Japan Geoscience Union Meeting 2018

Presentation information

[EE] Oral

S (Solid Earth Sciences) » S-CG Complex & General

[S-CG54] Hard-Rock Drilling: Oman to Oceanic Lithosphere to Island Arc Formation and Beyond

Mon. May 21, 2018 9:00 AM - 10:30 AM A09 (Tokyo Bay Makuhari Hall)

convener:Eiichi TAKAZAWA(Department of Geology, Faculty of Science, Niigata University), Katsuyoshi Michibayashi(Department of Earth and Planetary Sciences, Nagoya University), Peter B Kelemen (共同), Damon A H Teagle (Ocean & Earth Science, National Oceanography Centre Southampton, University of Southampton, SO14-3ZH, Southampton, UK), Chairperson:Teagle Damon(Ocean & Earth Science, National Oceanography Centre Southampton, University of Southampton), Takazawa Eiichi(Niigata University)

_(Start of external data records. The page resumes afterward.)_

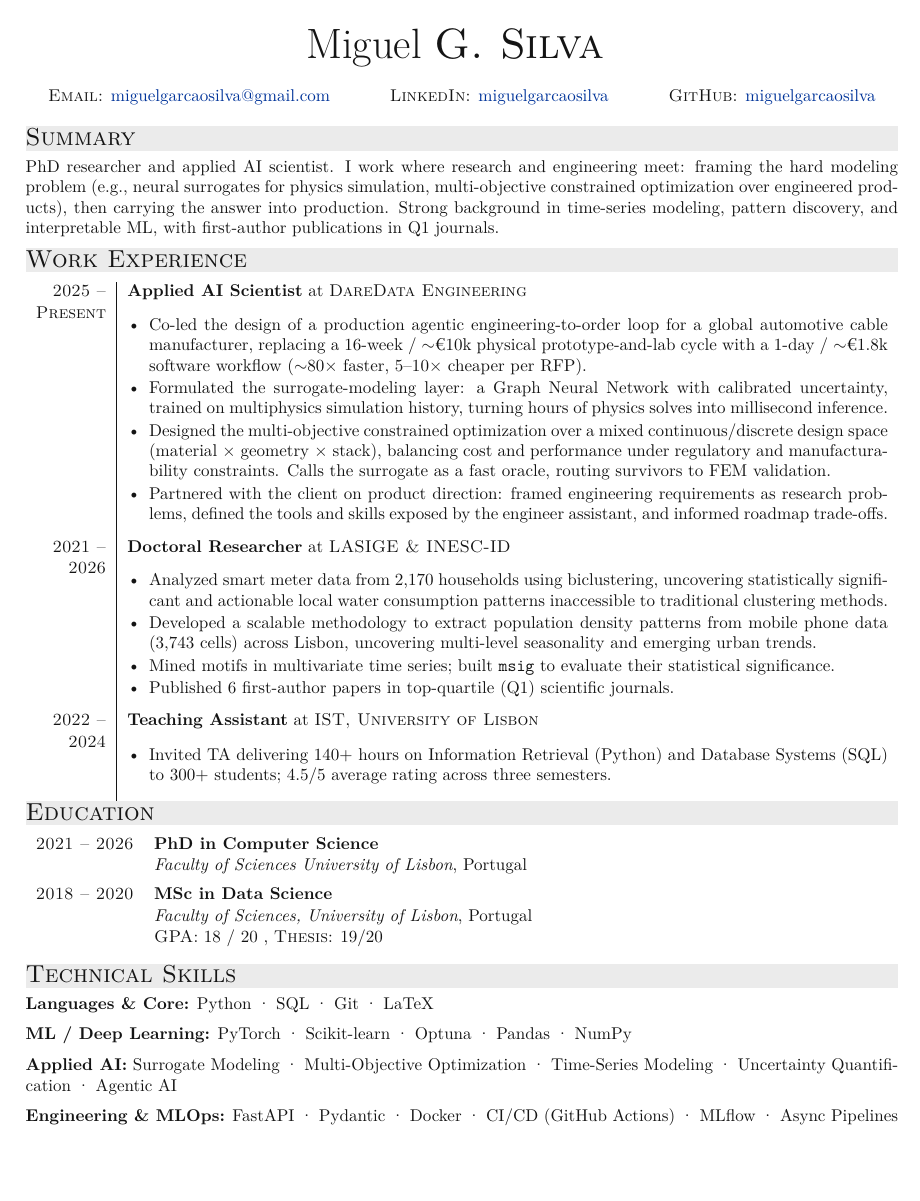
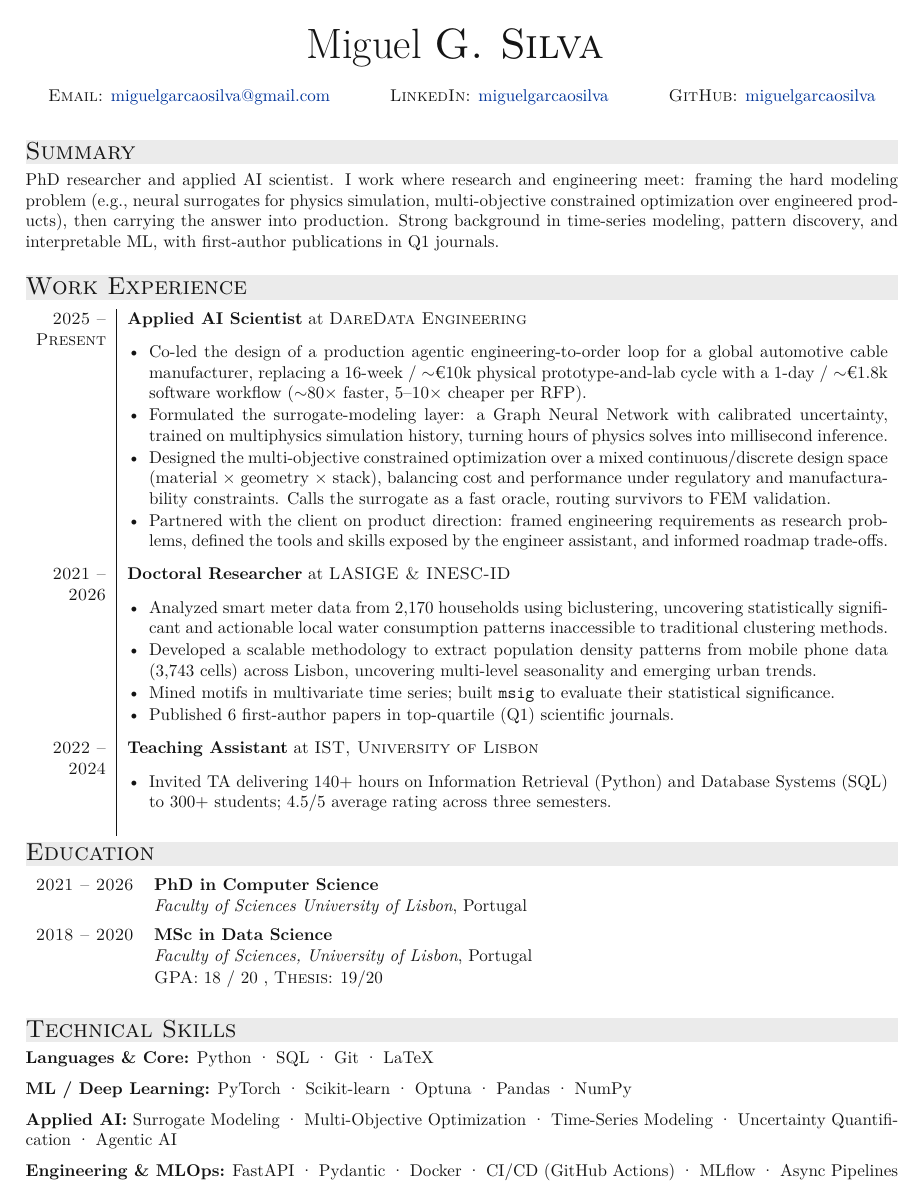
Before and after one commit to MiguelGarcaoSilva/cv, a LaTeX CV (cv.tex): page 1 of 2. Compiled offline with XeLaTeX.

Commit message:
Increase pre-section spacing for better visual hierarchy
Bump titlespacing 'before' from 2pt to 10pt so each section header
(Summary, Work Experience, Education, Technical Skills, Projects) has
clear breathing room from the previous section.

Co-Authored-By: Claude Opus 4.7 (1M context) <noreply@anthropic.com>

```diff
--- a/cv.tex
+++ b/cv.tex
@@ -52,7 +52,7 @@
   {\rlap{\color{LightGray}\rule[-0.1cm]{\linewidth}{0.5cm}}\hspace{0em}} % Background bar and small padding
   %[\titlerule] % Optional bottom rule
 
-\titlespacing{\section}{0pt}{2pt}{2pt}
+\titlespacing{\section}{0pt}{10pt}{2pt}
 
 
 
```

9:45 AM - 10:00 AM

[SCG54-04] Feasibility of IODP drilling at the Godzilla Megamullion

*Yasuhiko Ohara1,2, Katsuyoshi Michibayashi3, Henry JB Dick4, Jonathan E Snow5, Yumiko Harigane6, Shigeaki Ono2 (1.Hydrographic and Oceanographic Department of Japan, 2.Japan Agency for Marine-Earth Science and Technology, 3.Shizuoka University, 4.Woods Hole Oceanographic Institution, 5.University of Houston, 6.Geological Survey of Japan)

Keywords:Godzilla Megamullion, IODP, bakarc basin, lithosphere, oceanic core complex

Ocean drilling has long sought to understand the architecture of the ocean crust and processes of its origin in the upper mantle. This is being approached in large part through drilling in tectonic windows and in the development of eventual total crustal penetration.

A significant fraction of the ocean floor is created in back-arc basins where water plays a major role in generating back-arc basin basalts, strikingly contrasting to magmatic process at mid-ocean ridges. The opportunity to explore the recent formation of back-arc basin lower crust and upper mantle is, therefore, an important contribution to understanding the ocean basins. At the same time, a better understanding of the architecture of backarc basin lower crust and upper mantle will greatly aid in the interpretation of the results of ophiolite study, since much of our understanding of the architecture of oceanic lower crust and upper mantle comes from ophiolites, most of which are thought to have at least some suprasubduction zone component.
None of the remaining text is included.